§ Task item: Write out each line from the data below that includes the word "green".

[Source records]

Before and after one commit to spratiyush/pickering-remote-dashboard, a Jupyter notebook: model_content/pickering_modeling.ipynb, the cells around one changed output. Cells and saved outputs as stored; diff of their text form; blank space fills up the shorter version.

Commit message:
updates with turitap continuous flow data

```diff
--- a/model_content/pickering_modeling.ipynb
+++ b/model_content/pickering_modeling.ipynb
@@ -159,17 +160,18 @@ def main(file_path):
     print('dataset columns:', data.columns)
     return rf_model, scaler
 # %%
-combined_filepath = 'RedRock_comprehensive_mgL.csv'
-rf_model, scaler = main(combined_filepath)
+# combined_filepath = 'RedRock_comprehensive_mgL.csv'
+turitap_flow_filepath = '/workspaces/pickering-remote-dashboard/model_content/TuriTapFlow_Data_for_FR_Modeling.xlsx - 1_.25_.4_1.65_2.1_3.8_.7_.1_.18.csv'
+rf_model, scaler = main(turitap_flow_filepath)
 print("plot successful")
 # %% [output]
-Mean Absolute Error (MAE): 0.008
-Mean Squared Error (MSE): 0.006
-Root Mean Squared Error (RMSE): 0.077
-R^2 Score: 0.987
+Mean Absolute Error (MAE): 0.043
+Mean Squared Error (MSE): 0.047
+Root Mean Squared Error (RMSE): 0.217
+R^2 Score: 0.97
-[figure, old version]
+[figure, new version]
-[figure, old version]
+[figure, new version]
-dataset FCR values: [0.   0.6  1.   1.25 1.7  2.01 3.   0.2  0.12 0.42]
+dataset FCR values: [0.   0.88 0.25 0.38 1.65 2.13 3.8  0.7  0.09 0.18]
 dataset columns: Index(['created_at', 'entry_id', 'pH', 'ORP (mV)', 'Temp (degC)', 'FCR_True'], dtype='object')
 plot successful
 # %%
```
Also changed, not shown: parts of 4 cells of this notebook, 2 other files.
* * *
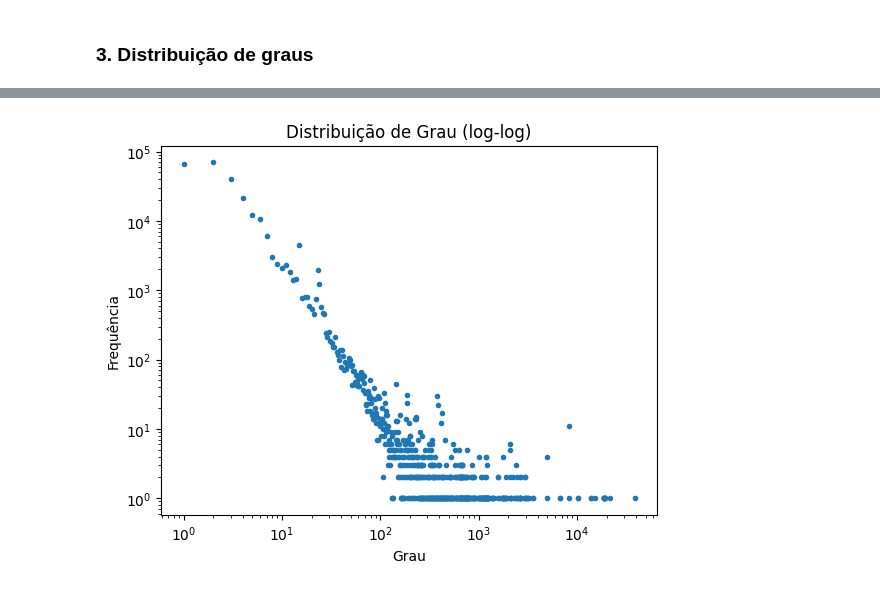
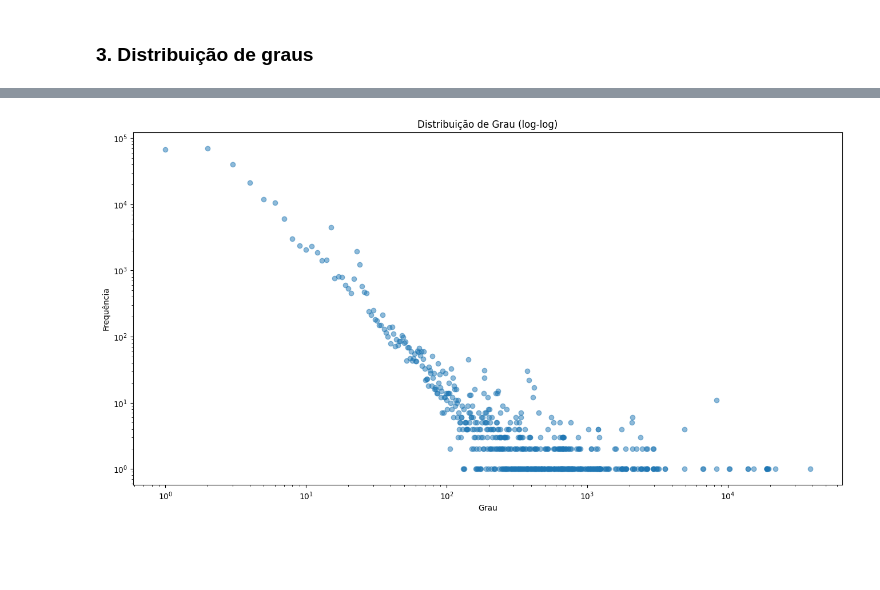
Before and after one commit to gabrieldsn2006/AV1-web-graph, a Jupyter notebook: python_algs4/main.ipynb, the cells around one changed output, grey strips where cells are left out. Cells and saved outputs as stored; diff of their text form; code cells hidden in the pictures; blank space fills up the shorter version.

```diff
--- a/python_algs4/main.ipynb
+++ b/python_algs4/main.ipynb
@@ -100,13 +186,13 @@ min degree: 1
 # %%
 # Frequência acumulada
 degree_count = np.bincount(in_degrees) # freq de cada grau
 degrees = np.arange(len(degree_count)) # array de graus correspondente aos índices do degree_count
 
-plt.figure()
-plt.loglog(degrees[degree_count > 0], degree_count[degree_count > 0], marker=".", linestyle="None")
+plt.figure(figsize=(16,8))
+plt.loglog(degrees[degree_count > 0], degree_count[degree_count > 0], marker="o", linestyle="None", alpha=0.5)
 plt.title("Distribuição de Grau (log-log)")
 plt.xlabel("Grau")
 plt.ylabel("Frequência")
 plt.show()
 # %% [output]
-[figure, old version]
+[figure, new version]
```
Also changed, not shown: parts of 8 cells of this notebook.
==
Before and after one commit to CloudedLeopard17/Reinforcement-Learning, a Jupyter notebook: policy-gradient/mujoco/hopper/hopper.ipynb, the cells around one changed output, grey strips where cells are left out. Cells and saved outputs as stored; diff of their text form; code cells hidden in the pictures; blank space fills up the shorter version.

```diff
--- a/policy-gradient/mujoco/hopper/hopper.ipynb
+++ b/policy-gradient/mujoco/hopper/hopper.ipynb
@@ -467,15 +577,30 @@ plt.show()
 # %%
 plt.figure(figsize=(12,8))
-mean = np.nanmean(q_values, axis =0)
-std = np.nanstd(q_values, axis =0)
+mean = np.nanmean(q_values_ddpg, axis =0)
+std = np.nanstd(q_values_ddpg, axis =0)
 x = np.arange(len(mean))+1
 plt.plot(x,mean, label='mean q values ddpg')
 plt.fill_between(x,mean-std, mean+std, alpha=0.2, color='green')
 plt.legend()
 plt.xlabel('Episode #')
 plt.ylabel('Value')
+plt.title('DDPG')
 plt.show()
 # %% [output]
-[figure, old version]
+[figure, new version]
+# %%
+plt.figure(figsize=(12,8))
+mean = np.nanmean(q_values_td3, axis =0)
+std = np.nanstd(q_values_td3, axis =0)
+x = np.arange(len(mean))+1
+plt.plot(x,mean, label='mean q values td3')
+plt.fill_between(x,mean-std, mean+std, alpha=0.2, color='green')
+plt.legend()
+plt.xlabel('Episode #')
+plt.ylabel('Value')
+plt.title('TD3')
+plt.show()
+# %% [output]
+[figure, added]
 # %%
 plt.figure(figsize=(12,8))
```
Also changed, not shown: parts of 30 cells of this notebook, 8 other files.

§ Result for this task:
 plt.fill_between(x,mean-std, mean+std, alpha=0.2, color='green')
+plt.fill_between(x,mean-std, mean+std, alpha=0.2, color='green')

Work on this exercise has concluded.